*** Opening of Provided information ***
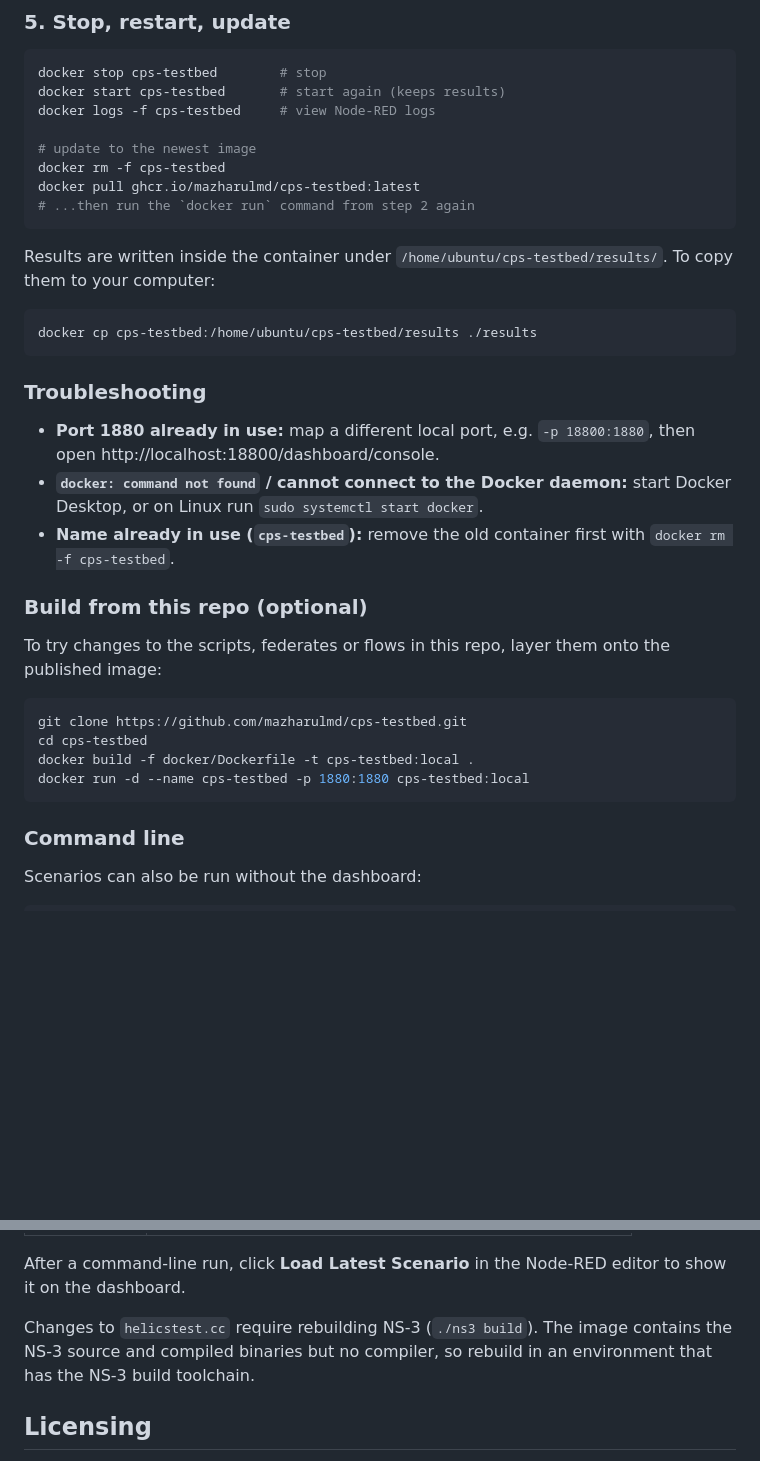
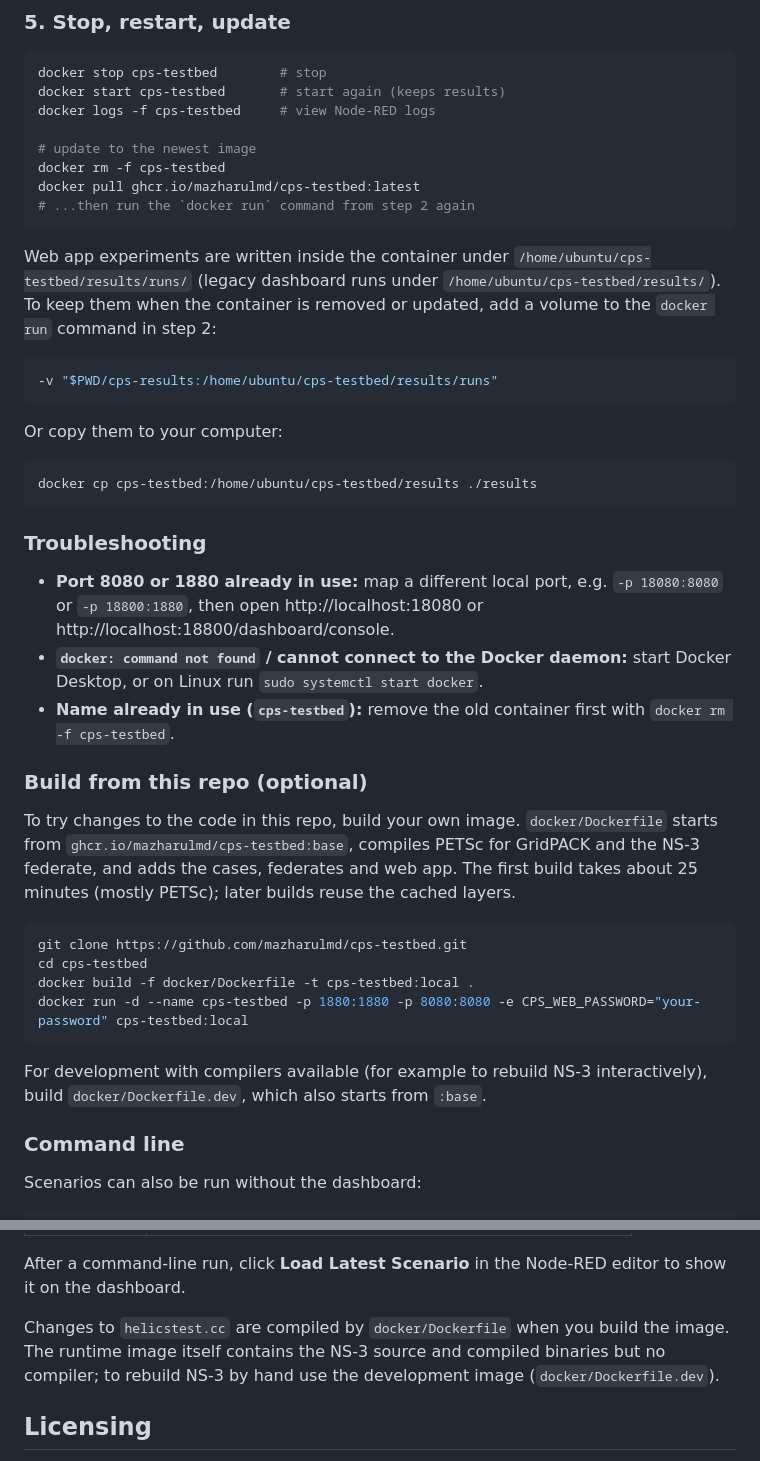
Before and after one commit to mazharulmd/cps-testbed, a Markdown page: README.md, 2 parts joined by grey strips. Rendered like a GitHub page; blank space fills up the shorter version.

Commit message:
README: document image tags (latest, v2, base) and update run/build instructions

````diff
--- a/README.md
+++ b/README.md
@@ -167,7 +175,13 @@ docker pull ghcr.io/mazharulmd/cps-testbed:latest
 # ...then run the `docker run` command from step 2 again
 ```
 
-Results are written inside the container under `/home/ubuntu/cps-testbed/results/`. To copy them to your computer:
+Web app experiments are written inside the container under `/home/ubuntu/cps-testbed/results/runs/` (legacy dashboard runs under `/home/ubuntu/cps-testbed/results/`). To keep them when the container is removed or updated, add a volume to the `docker run` command in step 2:
+
+```bash
+-v "$PWD/cps-results:/home/ubuntu/cps-testbed/results/runs"
+```
+
+Or copy them to your computer:
 
 ```bash
 docker cp cps-testbed:/home/ubuntu/cps-testbed/results ./results
@@ -175,20 +189,22 @@ docker cp cps-testbed:/home/ubuntu/cps-testbed/results ./results
 
 ### Troubleshooting
 
-- **Port 1880 already in use:** map a different local port, e.g. `-p 18800:1880`, then open http://localhost:18800/dashboard/console.
+- **Port 8080 or 1880 already in use:** map a different local port, e.g. `-p 18080:8080` or `-p 18800:1880`, then open http://localhost:18080 or http://localhost:18800/dashboard/console.
 - **`docker: command not found` / cannot connect to the Docker daemon:** start Docker Desktop, or on Linux run `sudo systemctl start docker`.
 - **Name already in use (`cps-testbed`):** remove the old container first with `docker rm -f cps-testbed`.
 
 ### Build from this repo (optional)
 
-To try changes to the scripts, federates or flows in this repo, layer them onto the published image:
+To try changes to the code in this repo, build your own image. `docker/Dockerfile` starts from `ghcr.io/mazharulmd/cps-testbed:base`, compiles PETSc for GridPACK and the NS-3 federate, and adds the cases, federates and web app. The first build takes about 25 minutes (mostly PETSc); later builds reuse the cached layers.
 
 ```bash
 git clone https://github.com/mazharulmd/cps-testbed.git
 cd cps-testbed
 docker build -f docker/Dockerfile -t cps-testbed:local .
-docker run -d --name cps-testbed -p 1880:1880 cps-testbed:local
+docker run -d --name cps-testbed -p 1880:1880 -p 8080:8080 -e CPS_WEB_PASSWORD="your-password" cps-testbed:local
 ```
+
+For development with compilers available (for example to rebuild NS-3 interactively), build `docker/Dockerfile.dev`, which also starts from `:base`.
 
 ### Command line
 
@@ -209,7 +225,7 @@ docker exec cps-testbed /home/ubuntu/cps-testbed/run_scenario_docker.sh \
 
 After a command-line run, click **Load Latest Scenario** in the Node-RED editor to show it on the dashboard.
 
-Changes to `helicstest.cc` require rebuilding NS-3 (`./ns3 build`). The image contains the NS-3 source and compiled binaries but no compiler, so rebuild in an environment that has the NS-3 build toolchain.
+Changes to `helicstest.cc` are compiled by `docker/Dockerfile` when you build the image. The runtime image itself contains the NS-3 source and compiled binaries but no compiler; to rebuild NS-3 by hand use the development image (`docker/Dockerfile.dev`).
 
 ## Licensing
 
````
Also changed, not shown: other parts of README.md (+10 -2 lines).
*** Close of Provided information ***
Your objective: Wherever the string "with" appears in the entries above, list that line.

Response box:
 - **Name already in use (`cps-testbed`):** remove the old container first with `docker rm -f cps-testbed`.
+For development with compilers available (for example to rebuild NS-3 interactively), build `docker/Dockerfile.dev`, which also starts from `:base`.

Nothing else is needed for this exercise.